In later years, she ate with the neighboring Lannon family. Later on, when Hodgers fell ill, the Lannons discovered that she was female when they asked a nurse to examine her, but they did not make their discovery public.:59
In 1911, Cashier was hit by a car that broke her leg.:59 A physician discovered her secret in the hospital, but did not disclose the information. On May 5, 1911, because she was no longer able to work, Cashier was moved to the Soldiers and Sailors home in Quincy, Illinois. During this stay, Hodgers was visited by many of her fellow soldiers from Ninety-fifth Regiment.:59 She lived there until her mental state deteriorated and she was moved to the Watertown State Hospital for the Insane in March 1914.:60 Attendants at the Watertown State Hospital discovered that she was female when giving her a bath, at which point she was made to wear women's clothes again after fifty years.:60 Within six months she was dead. In 1914, Cashier was investigated for fraud by the veterans' pension board; former comrades confirmed that Cashier was in fact the person who had fought in the Civil War and the board decided in February 1915 that payments should continue for life.
Albert Cashier died on October 10, 1915. She was buried in the uniform she had kept intact all those years and her tombstone was inscribed "Albert D. J. Cashier, Co. G, 95 Ill. Inf." Cashier was given an official Grand Army of the Republic funerary service, and was buried with full military honors.:60 It took W.J. Singleton (executor of Cashier's estate) nine years to track Cashier's identity back to her birth name of Jennie Hodgers. None of the would-be heirs proved convincing, and the estate of about $282 (after payment of funeral expenses)  was deposited in the Adams County, Illinois, treasury. The name on the original tombstone is Albert D. J. Cashier. In the 1970s, a second tombstone, inscribed with both of her names, was placed near the first one at Sunny Slope cemetery in Saunemin, Illinois.

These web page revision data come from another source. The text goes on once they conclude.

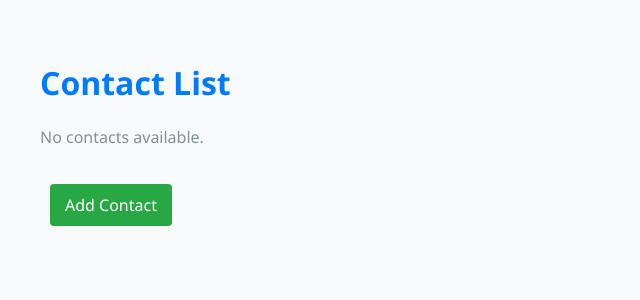
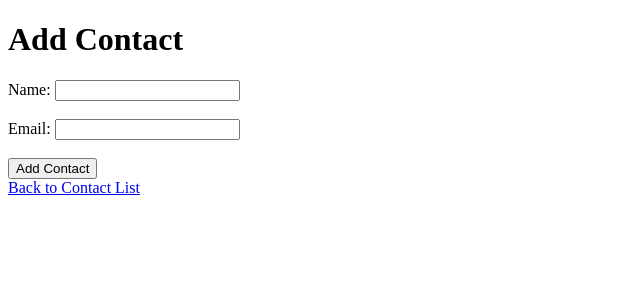
Before and after one commit to H3PRIYA/Contactlist, a Django app: page / in a window 1280 px wide. Shown: the top 300 px of the page, without its empty margins (0-640 px from the left). Run offline with Django 4.2, Linux system fonts and the light colour scheme; data that the repository does not hold is empty.

Commit message:
Update list_contacts.html

```diff
--- a/myproject/app/templates/myapp/list_contacts.html
+++ b/myproject/app/templates/myapp/list_contacts.html
@@ -1,79 +1,18 @@
 <!DOCTYPE html>
-<html lang="en">
+<html>
 <head>
-    <meta charset="UTF-8">
-    <meta name="viewport" content="width=device-width, initial-scale=1.0">
-    <title>Contact List</title>
-    <style>
-        body {
-            font-family: 'Segoe UI', Tahoma, Geneva, Verdana, sans-serif;
-            background-color: #f8f9fa;
-            margin: 20px;
-            padding: 20px;
-            color: #333;
-        }
-
-        h1 {
-            color: #007BFF;
-        }
-
-        ul {
-            list-style: none;
-            padding: 0;
-        }
-
-        li {
-            background-color: #fff;
-            margin: 10px 0;
-            padding: 15px;
-            border-radius: 8px;
-            box-shadow: 0 0 10px rgba(0, 0, 0, 0.1);
-            position: relative;
-        }
-
-        a {
-            display: inline-block;
-            margin-left: 10px;
-            color: #007BFF;
-            text-decoration: none;
-        }
-
-        a:hover {
-            text-decoration: underline;
-        }
-
-        .no-contacts {
-            color: #868e96;
-        }
-
-        .add-contact-link {
-            display: inline-block;
-            margin-top: 20px;
-            padding: 10px 15px;
-            background-color: #28a745;
-            color: #fff;
-            text-decoration: none;
-            border-radius: 4px;
-        }
-
-        .add-contact-link:hover {
-            background-color: #218838;
-        }
-    </style>
+    <title>Add Contact</title>
 </head>
 <body>
-    <h1>Contact List</h1>
-    <ul>
-        {% for contact in contacts %}
-            <li>
-                <strong>Name:</strong> {{ contact.name }}, <strong>Email:</strong> {{ contact.email }}
-                <a href="{% url 'edit_contact' contact.id %}">Edit</a>
-                <a href="{% url 'delete_contact' contact.id %}">Delete</a>
-            </li>
-        {% empty %}
-            <p class="no-contacts">No contacts available.</p>
-        {% endfor %}
-    </ul>
-    <a href="{% url 'add_contact' %}" class="add-contact-link">Add Contact</a>
+    <h1>Add Contact</h1>
+    <form method="post">
+        {% csrf_token %}
+        <label for="name">Name:</label>
+        <input type="text" id="name" name="name" required><br><br>
+        <label for="email">Email:</label>
+        <input type="email" id="email" name="email" required><br><br>
+        <input type="submit" value="Add Contact">
+    </form>
+    <a href="{% url 'list_contacts' %}">Back to Contact List</a>
 </body>
 </html>
```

Cashier is listed on the internal wall of the Illinois memorial at Vicksburg National Military Park.
A musical entitled The Civility of Albert Cashier has been produced based on Cashier's life; the work was described by the Chicago Tribune as "A timely musical about a trans soldier". 
Also Known As Albert D. J. Cashier: The Jennie Hodgers Story is a biography written by veteran Lon P. Dawson, who lived at the Illinois Veterans Home where Cashier once lived. The novel My Last Skirt, by Lynda Durrant, is based on her life. Cashier was mentioned in a collection of essays called Nine Irish Lives, in which Cashier's biography was written by Jill McDonough.  Cashier's house has been restored in Saunemin.
Authors including Michael Bronski, James Cromwell, Kirstin Cronn-Mills, and Nicholas Teich have suggested or argued that Cashier was a trans man due to her living as a man for at least 53 years.